“How’d you do it?” he demanded. “We were eventually going to let you out…” he said halfheartedly. There was no apology. He didn’t seem to see a problem with what he had done. He didn’t take any notice of the children- rain soaked and tired- or feel bad about trying to ruin our family’s fleeting trip to his town. “That’s what you call a warm Kerry welcome,” I couldn’t help remarking. It wasn’t the only time we felt locals thought of tourists as more of a scourge than a blessing during our Ring of Kerry staycation.

Fortunately the campsite was great. When we pulled in there was a trad session in full swing. The music was welcoming and the other campers were friendly. We were happy to have hot showers and clean bathrooms after wild camping for a couple of days. We only stayed one night but it was great to refresh ourselves, empty our toilet waste and grey water, refill our clean water, and enjoy having the electrical hookup.

The following day we rented bikes in Cahersiveen before boarding the ferry for Valencia Island. Cycling around the small island was one of my favorite activities of the week. There were a lot of hills but the bikes were great quality making it easier. We stopped for ice cream along the way and were pleasantly surprised. Honestly it was the best I’ve ever eaten in Ireland! (I consider myself somewhat of an ice cream expert…) The friendly woman in the shop explained that she’d just made the chocolate batch (with fresh cream from her cows) and didn’t advise eating it on a cone because it was still a little soft. I thought it was perfect in a cup. Wish I had ordered 3 scoops!

Cycling around Valencia Island

My photos don’t do the landscape justice. The views were stunning everywhere we cycled.

A Kerry cow

The campsite on the island was full so we were undecided about what to do. We’d worked up quite an appetite and thought about checking out one of the restaurants. We had been advised to park beside the playground. While our little one played on the equipment we chatted about what to do next. We had the option of returning the bikes by 8 pm or by 11 am the following morning.

Just then a young man pulled up in his car and rudely said we needed to move on. He said there were no campervans allowed to park where we were and that we’d get a yellow ticket if we stayed. There were no signs indicating that what he said was true. I’m sure it would have been fine if we’d stayed there as long as we wanted but the incident left yet another bad taste in our mouths. We decided to take our money elsewhere. Quickly we boarded the next ferry and made it back to the mainland just in time to return the bikes. In all honestly, it was a relief to leave behind that particular location! No one wants to experience hostility from locals when they’re on a family holiday.

Christy made a booking but was secretive about where we were headed next. I absolutely loved being surprised when we arrived at Kells Bay Gardens.

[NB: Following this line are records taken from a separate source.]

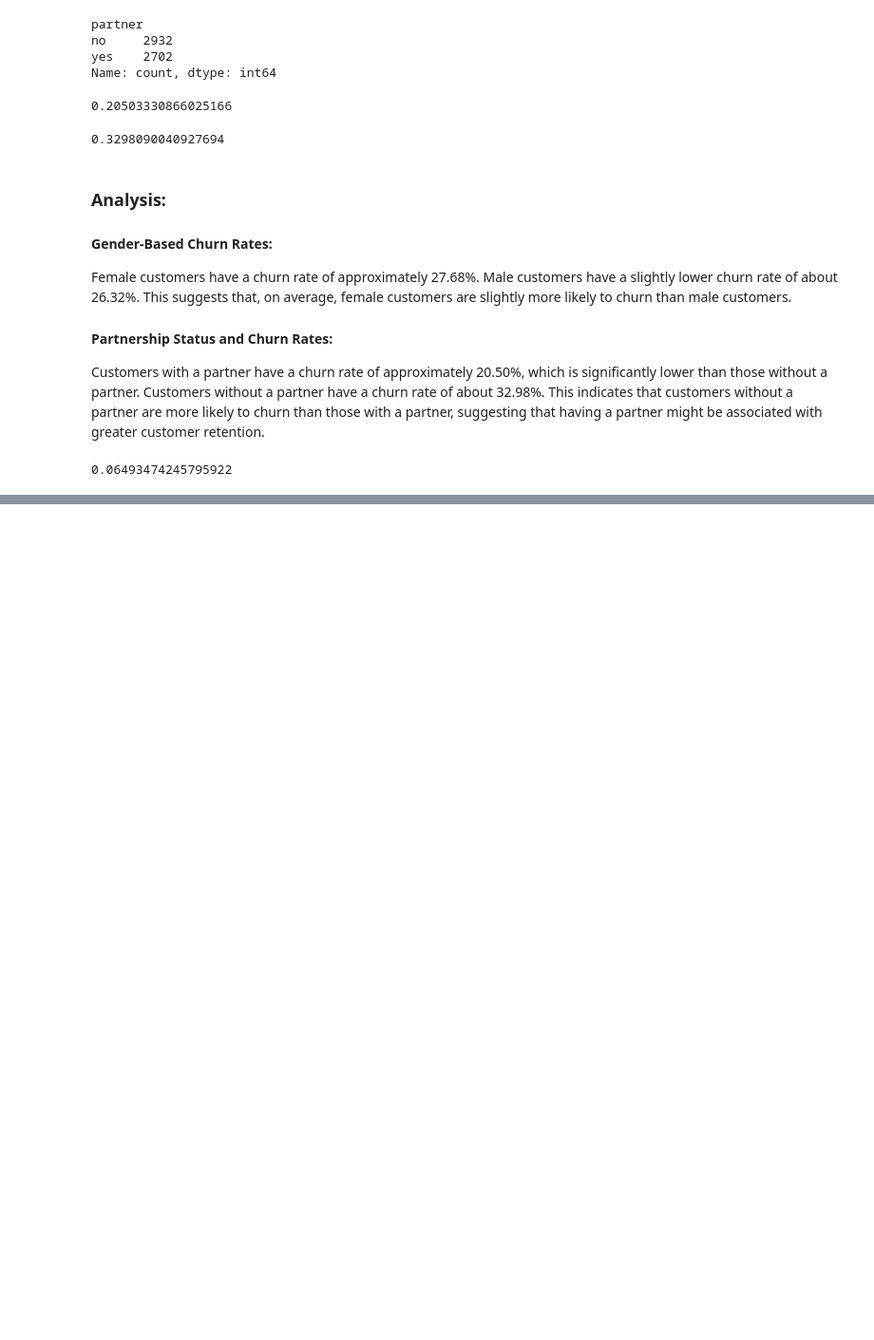
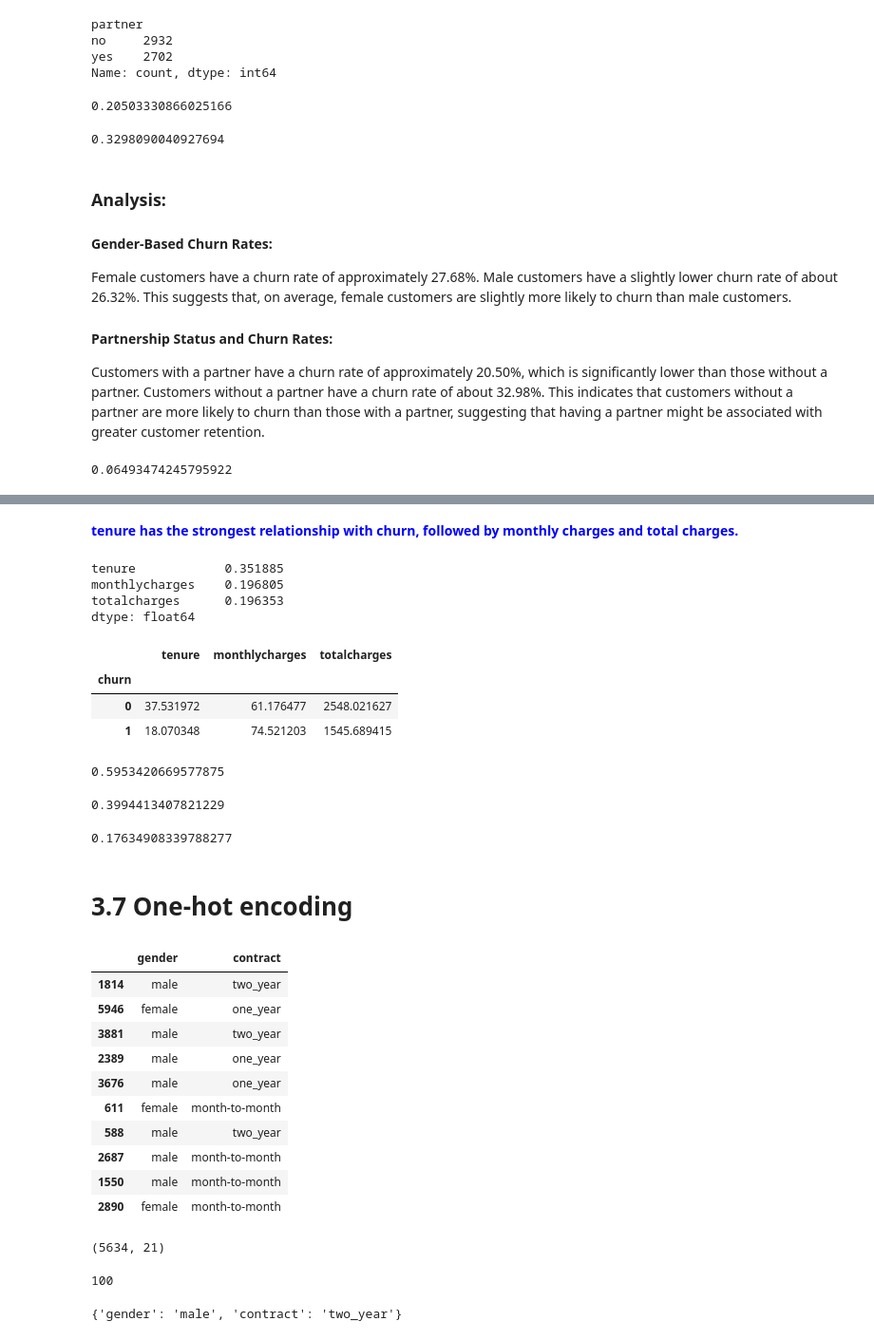
Before and after one commit to Elhamkhorasani/MLZoomCamp, a Jupyter notebook: ML_ZoomCamp_Projects/Churn Prediction_Project.ipynb, the cells around one changed output, grey strips where cells are left out. Shown at 95% size. Saved outputs shown, nothing was run; the diff lists cells and outputs as text; code cells hidden in the pictures; blank space fills up the shorter version.

```diff
--- a/ML_ZoomCamp_Projects/Churn Prediction_Project.ipynb
+++ b/ML_ZoomCamp_Projects/Churn Prediction_Project.ipynb
@@ -421,0 +586,30 @@ global_chrun_rate - churn_partner
+# %% [markdown]
+<span style="color:blue"> **tenure has the strongest relationship with churn, followed by monthly charges and total charges.**</span>
+# %%
+df_train_full[numerical].corrwith(df_train_full.churn).abs()
+# %% [output]
+tenure            0.351885
+monthlycharges    0.196805
+totalcharges      0.196353
+dtype: float64
+# %%
+df_train_full.groupby(by='churn')[numerical].mean()
+# %% [output]
+|  | tenure | monthlycharges | totalcharges |
+| churn |  |  |  |
+| 0 | 37.531972 | 61.176477 | 2548.021627 |
+| 1 | 18.070348 | 74.521203 | 1545.689415 |
+# %%
+df_train_full[df_train_full.tenure <= 2].churn.mean()
+# %% [output]
+0.5953420669577875
+# %%
+df_train_full[(df_train_full.tenure > 2) & (df_train_full.tenure <= 12)].churn.mean()
+# %% [output]
+0.3994413407821229
+# %%
+df_train_full[df_train_full.tenure >12].churn.mean()
+# %% [output]
+0.17634908339788277
+# %% [markdown]
+# **3.7 One-hot encoding**
@@ -421,0 +618,18 @@ global_chrun_rate - churn_partner
+# %%
+df_train_full[['gender', 'contract']].iloc[:10]
+# %% [output]
+|  | gender | contract |
+| 1814 | male | two_year |
+| 5946 | female | one_year |
+| 3881 | male | two_year |
+| 2389 | male | one_year |
+| 3676 | male | one_year |
+| 611 | female | month-to-month |
+| 588 | male | two_year |
+| 2687 | male | month-to-month |
+| 1550 | male | month-to-month |
+| 2890 | female | month-to-month |
+# %%
+df_train_full.shape
+# %% [output]
+(5634, 21)
@@ -421,0 +639,4 @@ global_chrun_rate - churn_partner
+# %%
+len(dicts)
+# %% [output]
+100
@@ -421,0 +647,4 @@ global_chrun_rate - churn_partner
+# %%
+dicts[0]
+# %% [output]
+{'gender': 'male', 'contract': 'two_year'}
```
Also changed, not shown: parts of 52 cells of this notebook.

It was magical arriving at the huge waterfall. The tree ferns were also remarkable. We regretted that we couldn’t walk around because it was so late in the day. We will definitely be back to explore this amazing garden soon!

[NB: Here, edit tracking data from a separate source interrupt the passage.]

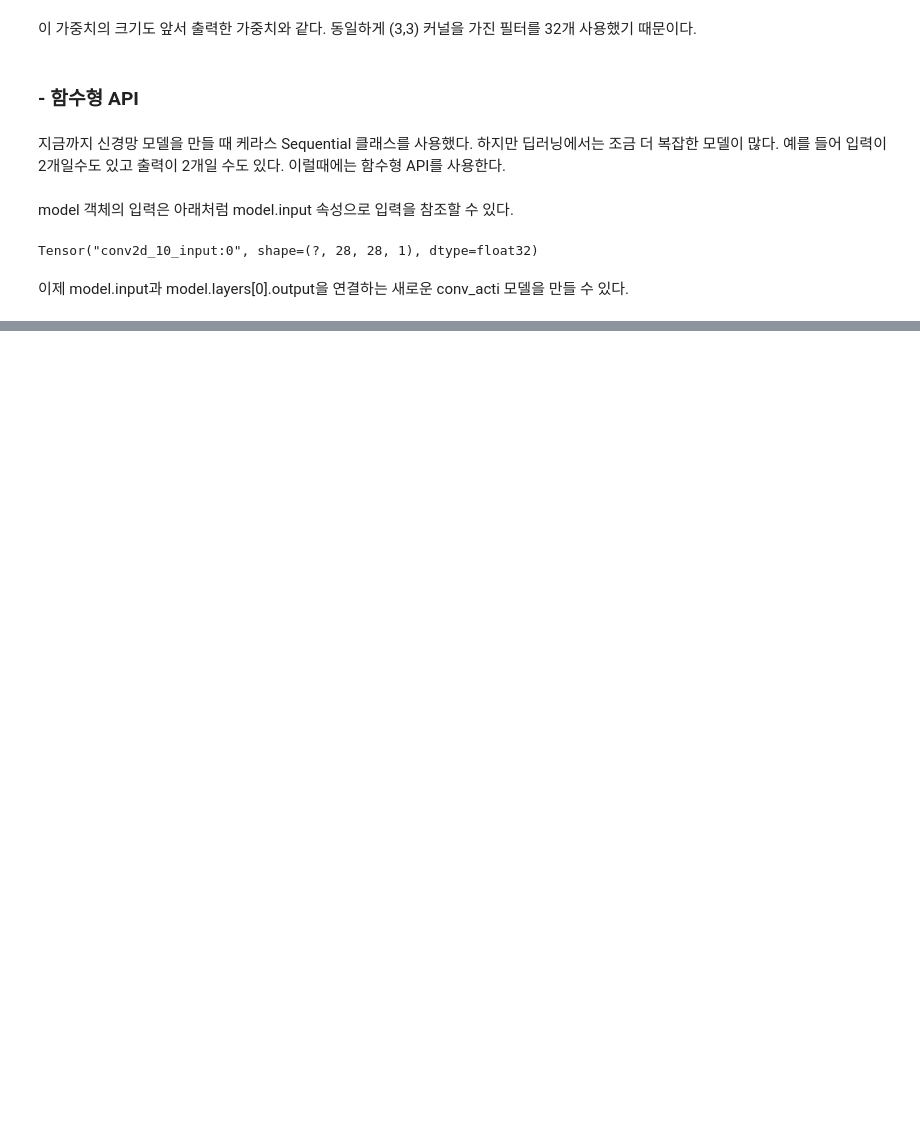
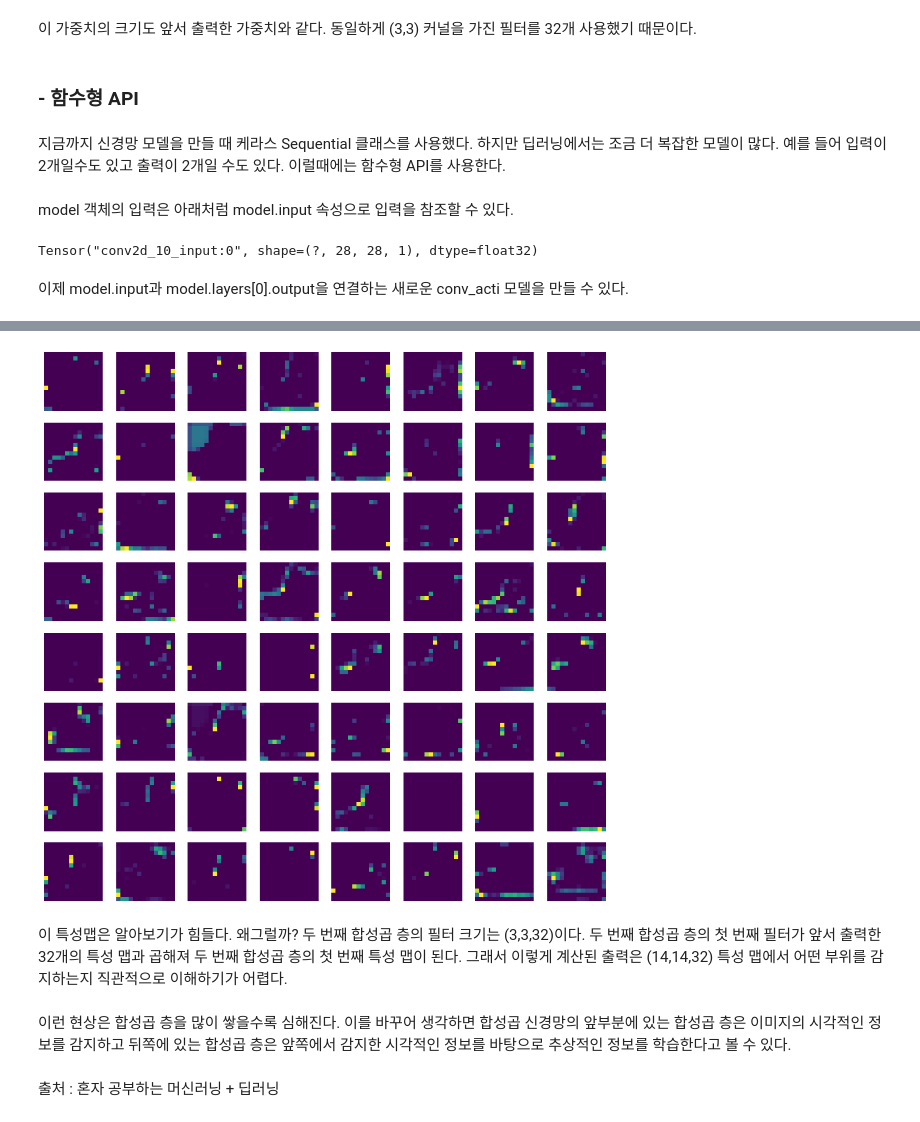
Before and after one commit to jaeyoon89/machinlearnig_deeplearning_study, a Jupyter notebook: mldl_ch8-1_convolution_neural.ipynb, the cells around one changed output, grey strips where cells are left out. Saved outputs shown, nothing was run; the diff lists cells and outputs as text; code cells hidden in the pictures; blank space fills up the shorter version.

```diff
--- a/mldl_ch8-1_convolution_neural.ipynb
+++ b/mldl_ch8-1_convolution_neural.ipynb
@@ -341,0 +378,2 @@ conv_acti = keras.Model(model.input, model.layers[0].output)
+# %%
+conv2_acti = keras.Model(model.input, model.layers[2].output)
@@ -341,0 +382,3 @@ conv_acti = keras.Model(model.input, model.layers[0].output)
+# %%
+inputs = train_input[0:1].reshape(-1,28,28,1) / 255.0
+feature_maps = conv2_acti.predict(inputs)
@@ -341,0 +391,17 @@ conv_acti = keras.Model(model.input, model.layers[0].output)
+# %%
+fig, axs = plt.subplots(8, 8, figsize=(12,12))
+
+for i in range(8):
+    for j in range(8):
+        axs[i, j].imshow(feature_maps[0,:,:,i*8 + j])
+        axs[i, j].axis('off')
+
+plt.show()
+# %% [output]
+[figure, added]
+# %% [markdown]
+이 특성맵은 알아보기가 힘들다. 왜그럴까? 두 번째 합성곱 층의 필터 크기는 (3,3,32)이다. 두 번째 합성곱 층의 첫 번째 필터가 앞서 출력한 32개의 특성 맵과 곱해져 두 번째 합성곱 층의 첫 번째 특성 맵이 된다. 그래서 이렇게 계산된 출력은 (14,14,32) 특성 맵에서 어떤 부위를 감지하는지 직관적으로 이해하기가 어렵다.
+# %% [markdown]
+이런 현상은 합성곱 층을 많이 쌓을수록 심해진다. 이를 바꾸어 생각하면 합성곱 신경망의 앞부분에 있는 합성곱 층은 이미지의 시각적인 정보를 감지하고 뒤쪽에 있는 합성곱 층은 앞쪽에서 감지한 시각적인 정보를 바탕으로 추상적인 정보를 학습한다고 볼 수 있다.
+# %% [markdown]
+출처 : 혼자 공부하는 머신러닝 + 딥러닝
```
Also changed, not shown: parts of 14 cells of this notebook.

We dined in the Conservatory Cafe where they serve authentic Thai food. The flavors brought back memories of traveling throughout the Krabi Province last year. I was very happy with my food, the attentive service, and the tasteful decor. We enjoyed a relaxed, stress-free meal, and the owner made us feel very welcome. I’d highly recommend a visit to the restaurant.

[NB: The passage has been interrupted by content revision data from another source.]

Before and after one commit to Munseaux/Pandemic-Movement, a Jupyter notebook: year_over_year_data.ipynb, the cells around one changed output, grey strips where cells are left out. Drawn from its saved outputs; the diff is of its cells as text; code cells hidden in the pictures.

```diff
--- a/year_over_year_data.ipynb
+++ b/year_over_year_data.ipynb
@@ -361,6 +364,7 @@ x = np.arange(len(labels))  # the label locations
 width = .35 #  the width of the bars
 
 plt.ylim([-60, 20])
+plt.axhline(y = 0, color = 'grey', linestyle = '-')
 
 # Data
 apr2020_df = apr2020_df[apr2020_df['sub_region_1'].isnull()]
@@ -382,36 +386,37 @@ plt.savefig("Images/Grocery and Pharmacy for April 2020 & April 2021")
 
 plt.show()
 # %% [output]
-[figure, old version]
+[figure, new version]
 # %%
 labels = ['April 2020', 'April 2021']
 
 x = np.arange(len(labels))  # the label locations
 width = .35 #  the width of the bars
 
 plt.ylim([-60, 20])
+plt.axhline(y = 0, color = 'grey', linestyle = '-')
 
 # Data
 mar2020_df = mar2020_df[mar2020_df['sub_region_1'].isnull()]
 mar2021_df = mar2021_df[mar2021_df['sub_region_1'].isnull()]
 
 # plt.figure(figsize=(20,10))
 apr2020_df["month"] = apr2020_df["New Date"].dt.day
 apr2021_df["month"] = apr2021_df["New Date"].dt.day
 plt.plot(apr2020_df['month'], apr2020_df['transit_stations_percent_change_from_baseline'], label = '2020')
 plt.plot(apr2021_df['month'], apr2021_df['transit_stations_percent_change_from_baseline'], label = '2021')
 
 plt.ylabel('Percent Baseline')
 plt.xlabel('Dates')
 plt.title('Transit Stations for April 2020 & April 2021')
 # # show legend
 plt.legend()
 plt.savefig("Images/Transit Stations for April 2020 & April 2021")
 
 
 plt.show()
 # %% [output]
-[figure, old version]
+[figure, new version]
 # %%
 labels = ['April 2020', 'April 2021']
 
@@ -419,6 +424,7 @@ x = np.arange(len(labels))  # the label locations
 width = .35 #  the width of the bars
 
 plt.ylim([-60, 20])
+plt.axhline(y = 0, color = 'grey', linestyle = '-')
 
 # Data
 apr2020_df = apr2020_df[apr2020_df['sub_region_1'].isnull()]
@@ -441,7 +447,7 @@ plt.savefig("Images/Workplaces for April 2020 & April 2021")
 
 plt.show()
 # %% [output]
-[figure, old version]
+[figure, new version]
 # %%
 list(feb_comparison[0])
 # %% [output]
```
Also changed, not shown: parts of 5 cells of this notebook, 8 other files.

Thai food in the conservatory
Dining at Kells Bay Garden

The last campsite we stayed at was Fleming’s White Bridge in Killarney. We thought it was clean and spacious. The location suited us although it was a bit far for walking into town with a 3 year old. It’s a short taxi ride or else you can rent bicycles at the campsite for a reasonable price.

There is a lot to see and do in Killarney. Our primary reason for visiting the town was to facilitate Miss E visiting a few shops, which was the only thing she’d asked to do the entire week. Ironically she ditched us as soon as we arrived. There was an afternoon bus which arrived back home just in time for her to get dolled up for an end of summer party with her classmates. Luckily for them it was before the new restrictions came into place, limiting our indoor gatherings from 50 to 6 people in Ireland.

We’ve been to Killarney many times before but this was our first time visiting Ross Castle. Unfortunately we were too late (at 4 pm) to rent a rowboat. We’d like to go back another time to explore the lakes by boat. (Since we’d been sea kayaking we couldn’t bring our kayaks into the lake without first cleaning them properly. There’s fear of cross contamination).

It was wet for hiking and our little man had developed the sniffles. In the end we opted to eat dinner at Milanos and just relax at the campsite. With only 3 of us left the campervan suddenly seemed quite spacious!

During the final leg of our journey we stopped in Kenmare to browse through the shops. I bought a mug (photographed in my last post), a cute raincoat for the little one, and some cozy candle holders.

What was the biggest take away from the week? Family camping is work! It’s not like a package holiday on a beach where you can just relax in the sun and read a book. There are still meals to be prepared and dishes to be done.

“I’m actually advising people to hold off on buying a campervan at the minute as there is a dearth of supply on the market, but that could all change later in the year. Camping is not for everyone. It’s not like booking into a hotel where everything is handed to you. It’s all down to yourself and you can’t do anything about the weather. You often have to pitch up in the rain and empty the toilet from your campervan. I always tell people, ‘if you don’t like camping you are not going to necessarily like a motorhome’, it’s camping on wheels,” sage advice from David Hanley of Vanderlust in Ennistymon, Co. Clare.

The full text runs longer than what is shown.